We here at Merkle love technology. It is the backbone to CRM platforms, the conduit to first-party data and the fire hose to addressability at scale. But marketing technology is just one of many mechanisms that support the customer experience and the omnichannel promise that many retailers and consumer good companies work toward. When such elaborate systems are orchestrated together, they operationalize intimacy and systematically deliver personalization (as we know it today) with precision. Yet these technologies are complex, with advanced algorithms, evolving equations, machine learning, and back-end programming that make the Apollo 7 look like a dial-up system. It’s this complexity that has created a large dividing wall between us and the customer. If we can’t see the forest for the trees, then we cant’ see the customer for all the code.
For better or worse, technology has reached a point where no one individual can completely understand how it all works. For example, how does one tiny piece of unstructured data coming off a big data platform make its way through the tunnels of an enterprise, stopping along the way to be poked, examined, treated, configured, and rendered … then finally becoming a personalized message on Jane Doe’s iPhone? Such complexities have fundamentally changed our relationship with technology. We view technology as something that just magically engages and manages the end user. This position of a confident observer with a “hands-off” approach has deeply changed our relationship with the customer.
Year after year, large consulting organizations survey CEOs and CIOs to understand their issues and goals centered on customer centricity. The majority of executives cite personalized offers, recommendation engines, and capturing more data across every customer touchpoint. In short, they all cite technology.
Somewhere along the line we have lost our way. This gold standard called customer centricity is now at risk and we are losing it to technology.

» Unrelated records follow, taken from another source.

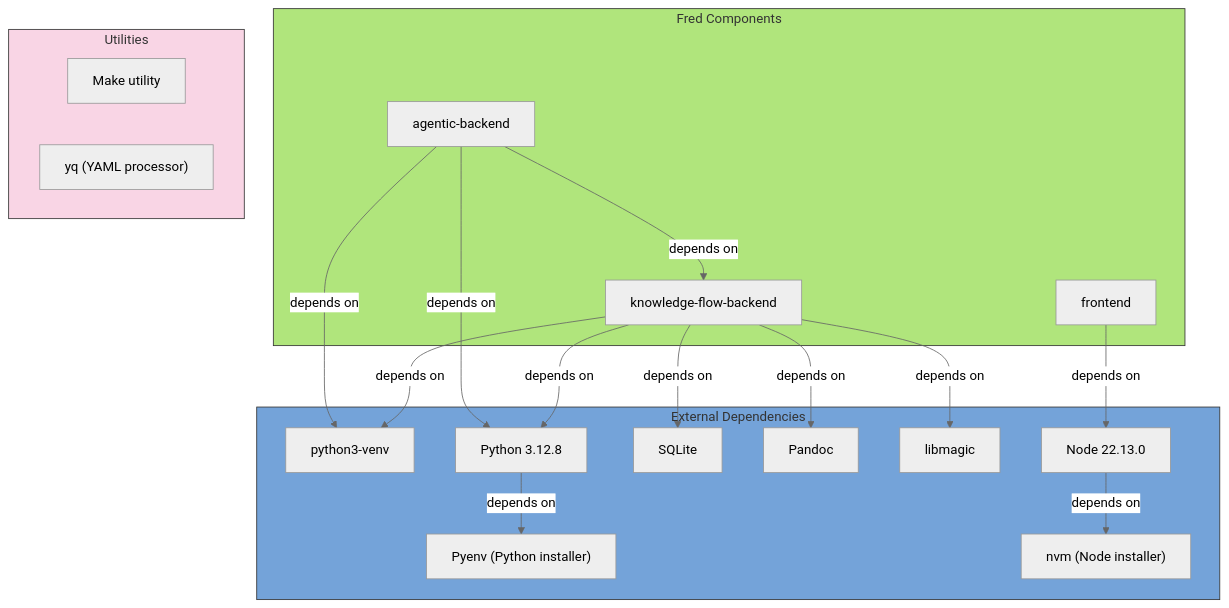
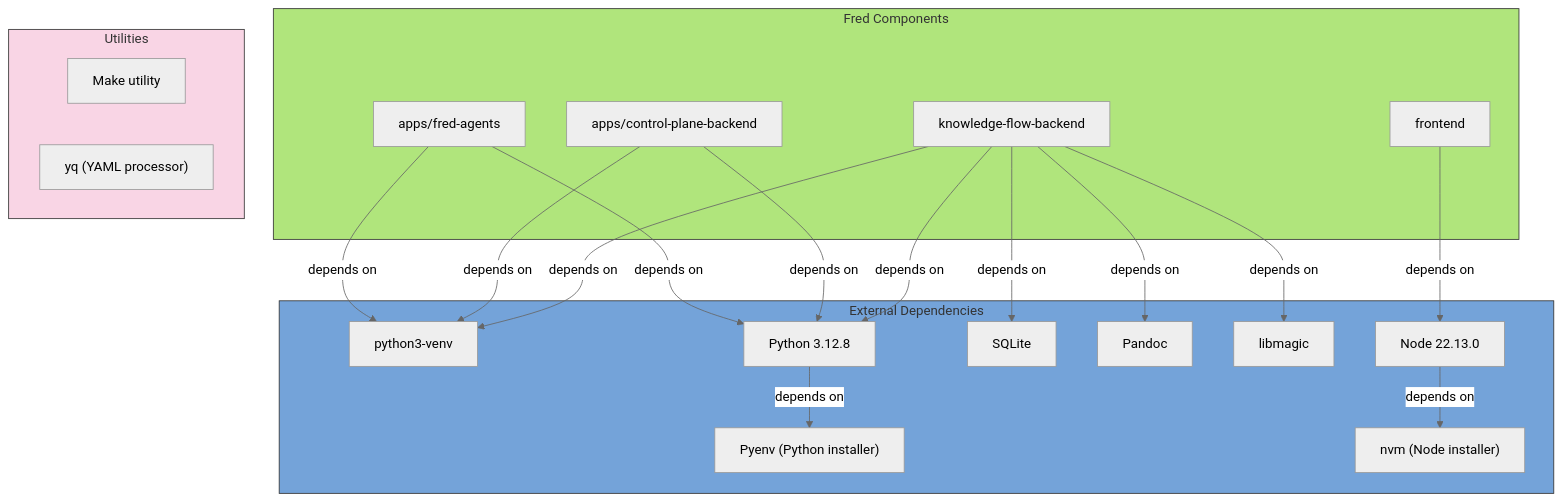
The diagram in README.md (ThalesGroup/fred), drawn with Mermaid (neutral theme) before and after one commit. The commit also changed other lines of this file and 4 other files, not shown here.

````diff
--- a/README.md
+++ b/README.md
@@ -151,44 +137,46 @@
 ```mermaid
 graph TD
     subgraph FredComponents["Fred Components"]
       style FredComponents fill:#b0e57c,stroke:#333,stroke-width:2px  %% Green Color
-        Agentic["agentic-backend"]
+        FredAgents["apps/fred-agents"]
+        ControlPlane["apps/control-plane-backend"]
         Knowledge["knowledge-flow-backend"]
         Frontend["frontend"]
     end
 
     subgraph ExternalDependencies["External Dependencies"]
       style ExternalDependencies fill:#74a3d9,stroke:#333,stroke-width:2px  %% Blue Color
         Venv["python3-venv"]
         Python["Python 3.12.8"]
         SQLite["SQLite"]
         Pandoc["Pandoc"]
         libmagic["libmagic"]
         Pyenv["Pyenv (Python installer)"]
         Node["Node 22.13.0"]
         NVM["nvm (Node installer)"]
     end
 
     subgraph Utilities["Utilities"]
       style Utilities fill:#f9d5e5,stroke:#333,stroke-width:2px  %% Pink Color
         Make["Make utility"]
         Yq["yq (YAML processor)"]
     end
 
-    Agentic -->|depends on| Python
-    Agentic -->|depends on| Knowledge
-    Agentic -->|depends on| Venv
+    FredAgents -->|depends on| Python
+    FredAgents -->|depends on| Venv
+    ControlPlane -->|depends on| Python
+    ControlPlane -->|depends on| Venv
 
     Knowledge -->|depends on| Python
     Knowledge -->|depends on| Venv
     Knowledge -->|depends on| Pandoc
     Knowledge -->|depends on| SQLite
     Knowledge -->|depends on| libmagic
 
     Frontend -->|depends on| Node
 
     Python -->|depends on| Pyenv
 
     Node -->|depends on| NVM
 
 ```
````
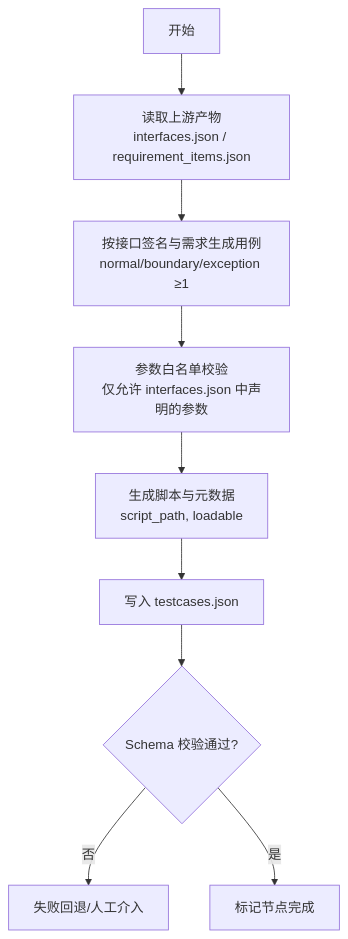
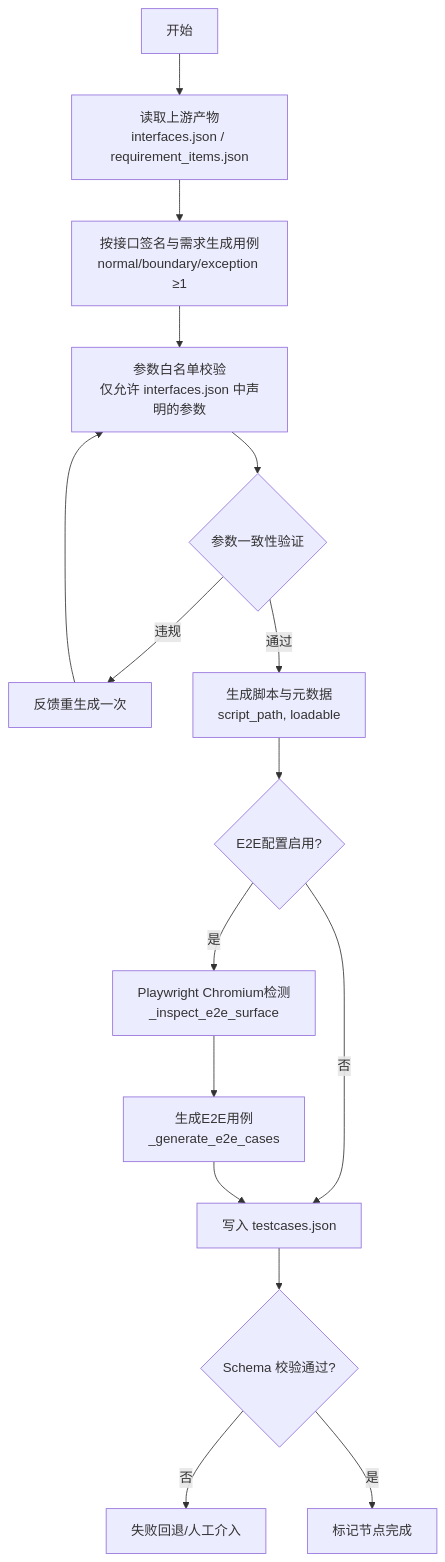
One commit to Joeyzheng001/LLM-AutoTest changed the third of 5 diagrams in .qoder/repowiki/zh/content/流水线工作流/用例生成节点.md. Above: the diagram before and after it, drawn with Mermaid. The commit also changed other lines of this file and 94 other files, not shown here.

````diff
--- a/.qoder/repowiki/zh/content/流水线工作流/用例生成节点.md
+++ b/.qoder/repowiki/zh/content/流水线工作流/用例生成节点.md
@@ -119,11 +147,18 @@
 ```mermaid
 flowchart TD
 S["开始"] --> I["读取上游产物<br/>interfaces.json / requirement_items.json"]
 I --> P["按接口签名与需求生成用例<br/>normal/boundary/exception ≥1"]
 P --> V["参数白名单校验<br/>仅允许 interfaces.json 中声明的参数"]
-V --> T["生成脚本与元数据<br/>script_path, loadable"]
-T --> W["写入 testcases.json"]
+V --> R{"参数一致性验证"}
+R -- 违规 --> RE["反馈重生成一次"]
+RE --> V
+R -- 通过 --> T["生成脚本与元数据<br/>script_path, loadable"]
+T --> E2E{"E2E配置启用?"}
+E2E -- 是 --> E["Playwright Chromium检测<br/>_inspect_e2e_surface"]
+E --> G["生成E2E用例<br/>_generate_e2e_cases"]
+E2E -- 否 --> W["写入 testcases.json"]
+G --> W
 W --> C{"Schema 校验通过?"}
-C -- 否 --> E["失败回退/人工介入"]
+C -- 否 --> ER["失败回退/人工介入"]
 C -- 是 --> N["标记节点完成"]
 ```
````
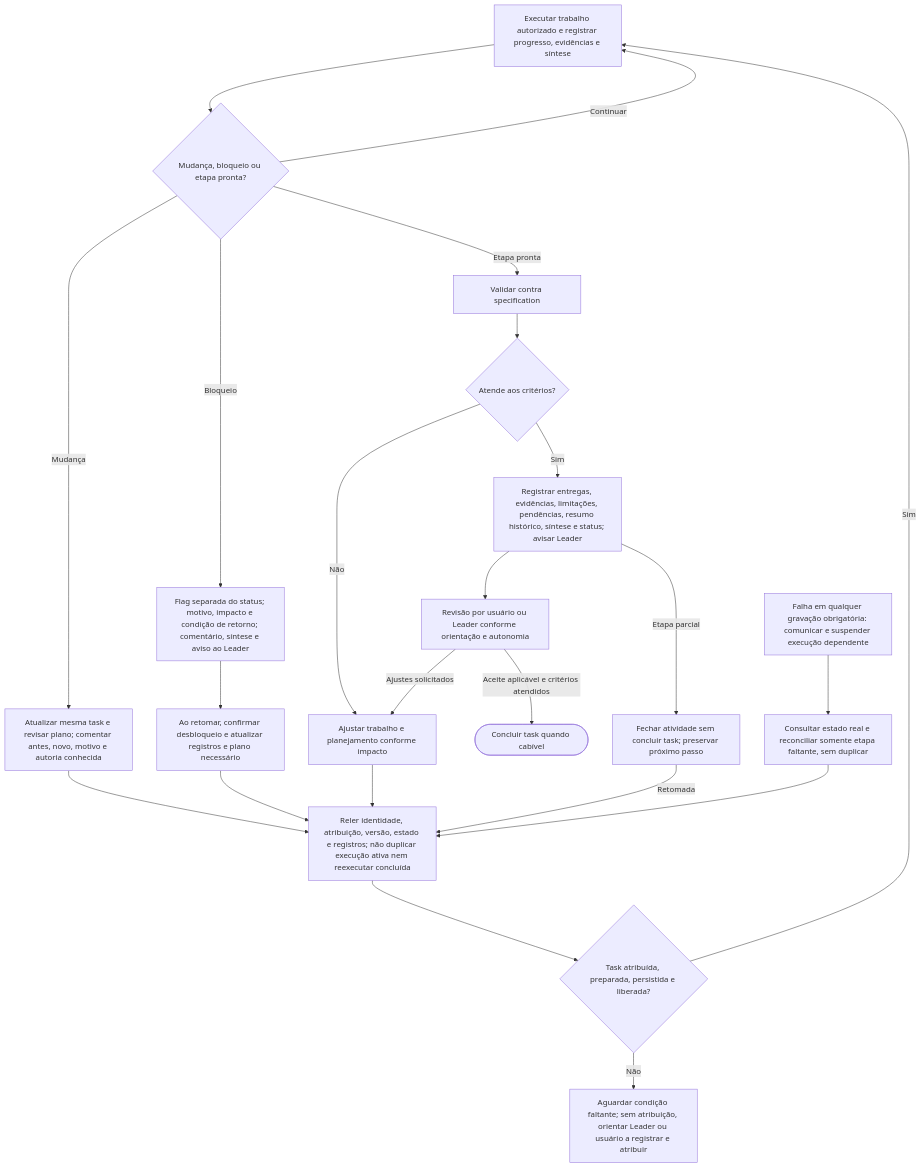
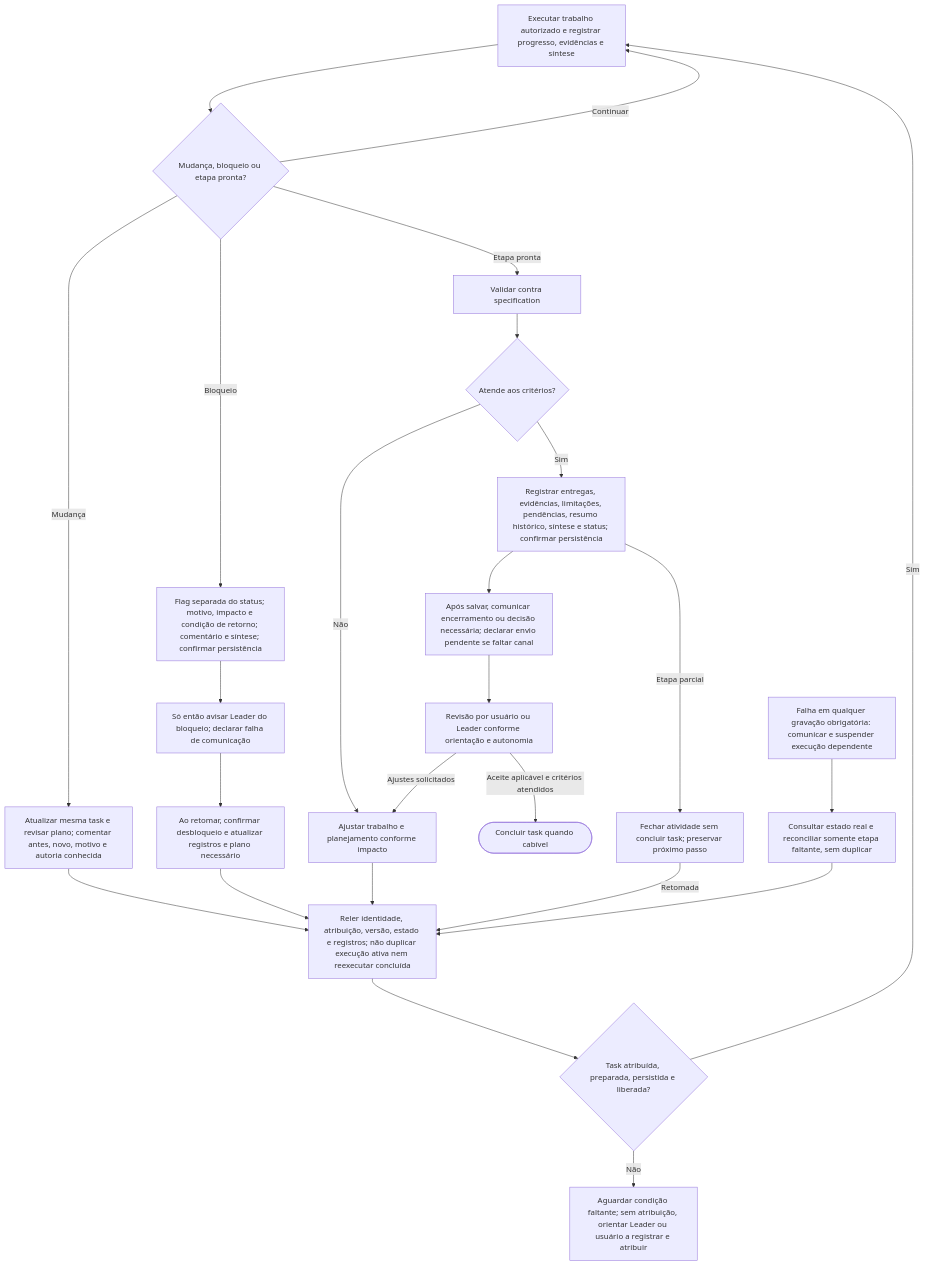
One commit to runvibe/beeteam changed the second of 2 diagrams in docs/collaborator-workflow.md. Above: the diagram before and after it, drawn with Mermaid. The commit also changed other lines of this file and 1 other file, not shown here.

Commit message:
docs: align leader collaborator handoff and return workflows

````diff
--- a/docs/collaborator-workflow.md
+++ b/docs/collaborator-workflow.md
@@ -35,25 +37,27 @@
 ```mermaid
 flowchart TD
     TRABALHO["Executar trabalho autorizado e registrar progresso, evidências e síntese"] --> EVENTO{"Mudança, bloqueio ou etapa pronta?"}
     EVENTO -->|Continuar| TRABALHO
     EVENTO -->|Mudança| MUDANCA["Atualizar mesma task e revisar plano; comentar antes, novo, motivo e autoria conhecida"]
     MUDANCA --> REVALIDAR
-    EVENTO -->|Bloqueio| BLOQUEIO["Flag separada do status; motivo, impacto e condição de retorno; comentário, síntese e aviso ao Leader"]
-    BLOQUEIO --> RETOMADA["Ao retomar, confirmar desbloqueio e atualizar registros e plano necessário"]
+    EVENTO -->|Bloqueio| BLOQUEIO["Flag separada do status; motivo, impacto e condição de retorno; comentário e síntese; confirmar persistência"]
+    BLOQUEIO --> AVISOB["Só então avisar Leader do bloqueio; declarar falha de comunicação"]
+    AVISOB --> RETOMADA["Ao retomar, confirmar desbloqueio e atualizar registros e plano necessário"]
     RETOMADA --> REVALIDAR
     EVENTO -->|Etapa pronta| TESTAR["Validar contra specification"]
     TESTAR --> RESULTADO{"Atende aos critérios?"}
     RESULTADO -->|Não| AJUSTES["Ajustar trabalho e planejamento conforme impacto"]
     AJUSTES --> REVALIDAR
-    RESULTADO -->|Sim| ENTREGA["Registrar entregas, evidências, limitações, pendências, resumo histórico, síntese e status; avisar Leader"]
-    ENTREGA --> REVISAO["Revisão por usuário ou Leader conforme orientação e autonomia"]
+    RESULTADO -->|Sim| ENTREGA["Registrar entregas, evidências, limitações, pendências, resumo histórico, síntese e status; confirmar persistência"]
+    ENTREGA --> AVISOR["Após salvar, comunicar encerramento ou decisão necessária; declarar envio pendente se faltar canal"]
+    AVISOR --> REVISAO["Revisão por usuário ou Leader conforme orientação e autonomia"]
     REVISAO -->|Ajustes solicitados| AJUSTES
     REVISAO -->|Aceite aplicável e critérios atendidos| CONCLUIR(["Concluir task quando cabível"])
     ENTREGA -->|Etapa parcial| PARCIAL["Fechar atividade sem concluir task; preservar próximo passo"]
     PARCIAL -->|Retomada| REVALIDAR
     FALHA["Falha em qualquer gravação obrigatória: comunicar e suspender execução dependente"] --> RECUPERAR["Consultar estado real e reconciliar somente etapa faltante, sem duplicar"]
     RECUPERAR --> REVALIDAR
     REVALIDAR["Reler identidade, atribuição, versão, estado e registros; não duplicar execução ativa nem reexecutar concluída"] --> PRONTO{"Task atribuída, preparada, persistida e liberada?"}
     PRONTO -->|Sim| TRABALHO
     PRONTO -->|Não| ESPERA["Aguardar condição faltante; sem atribuição, orientar Leader ou usuário a registrar e atribuir"]
 ```
````
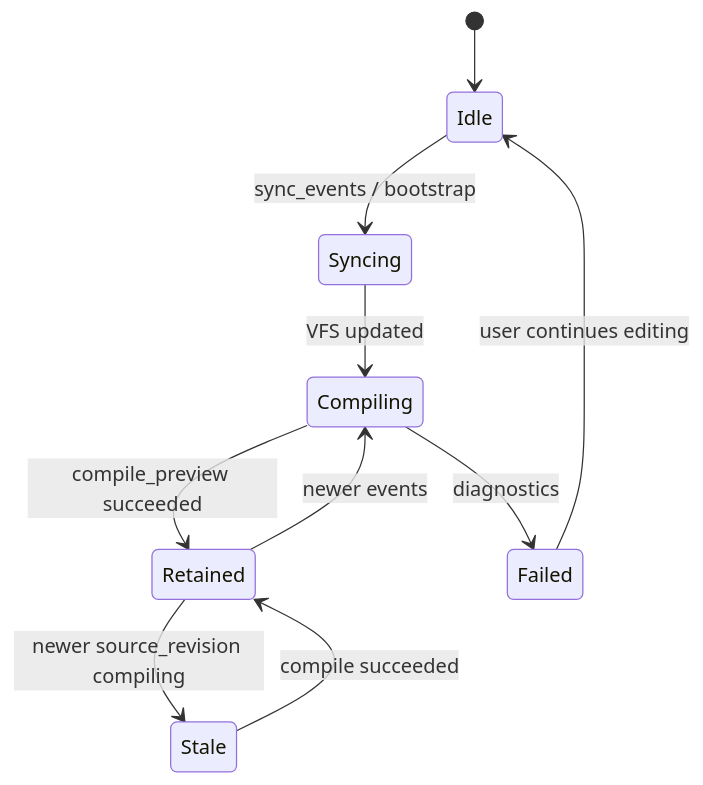
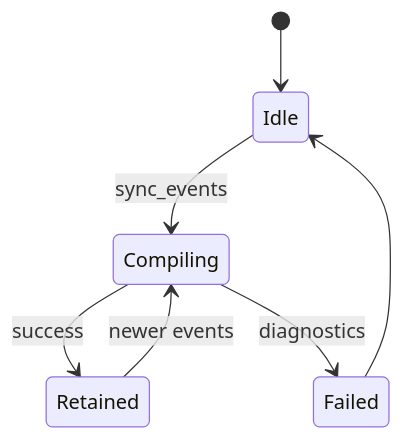
One commit to andmoreduro/ergo changed the third of 5 diagrams in context/state-diagrams.md. Above: the diagram before and after it, drawn with Mermaid. The commit also changed other lines of this file and 374 other files, not shown here.

````diff
--- a/context/state-diagrams.md
+++ b/context/state-diagrams.md
@@ -52,14 +37,10 @@
 ```mermaid
 stateDiagram-v2
     direction TB
-
     [*] --> Idle
-    Idle --> Syncing : sync_events / bootstrap
-    Syncing --> Compiling : VFS updated
-    Compiling --> Retained : compile_preview succeeded
+    Idle --> Compiling : sync_events
+    Compiling --> Retained : success
     Compiling --> Failed : diagnostics
-    Failed --> Idle : user continues editing
+    Failed --> Idle
     Retained --> Compiling : newer events
-    Retained --> Stale : newer source_revision compiling
-    Stale --> Retained : compile succeeded
 ```
````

We believe that the customer is more than a transaction, a ZIP code, a delineated file or a sidecar to an API. There is a woeful lack of people who actually go out and shake the hand of the customer, speak with the customer, look at the customer. Until we can code emotions, it’s still all about the human.
Understanding and embracing the emotions and motives of the human can bring true customer centricity to an organization. To achieve this, Merkle helps clients step away from the complexities and boundaries of technology to see the customer through an anthropomorphic lens.
The question we always ask is … are we aligned with the human? To answer this, we meet with customers to understand their hearts, their minds … their true DNA. Through multiple approaches, we can begin to see their beautiful story unfold. And it’s only through their own story that we can then begin to build a true customer journey.
These detailed, rich, colorful journeys are the maps to customer centricity. Yet time after time, they are never shared or evangelized with store operations, real estate, merchandising, HR or even the boardroom. Most customer journeys hang on the walls of the marketing department as an endearing vision. What is not realized is that these maps are actual blueprints of the customer’s life and how that life lays over your organization … much like a large piece of plotting paper. These journeys give rhyme and reason to how a customer thinks and the motives behind their willingness to voyage across your enterprise; and they identify the capabilities required for you and the customer to walk the journey together.
We were recently asked to help a corporation with its strategic planning. You may ask what a CRM agency is doing in the middle of a five-year strategic planning process. We were asked to bring the voice of the customer into the process and use that voice as the center post to services, products, selling initiatives, processes and systems, organizational design, and change management.
So for this client, to succeed is to understand human.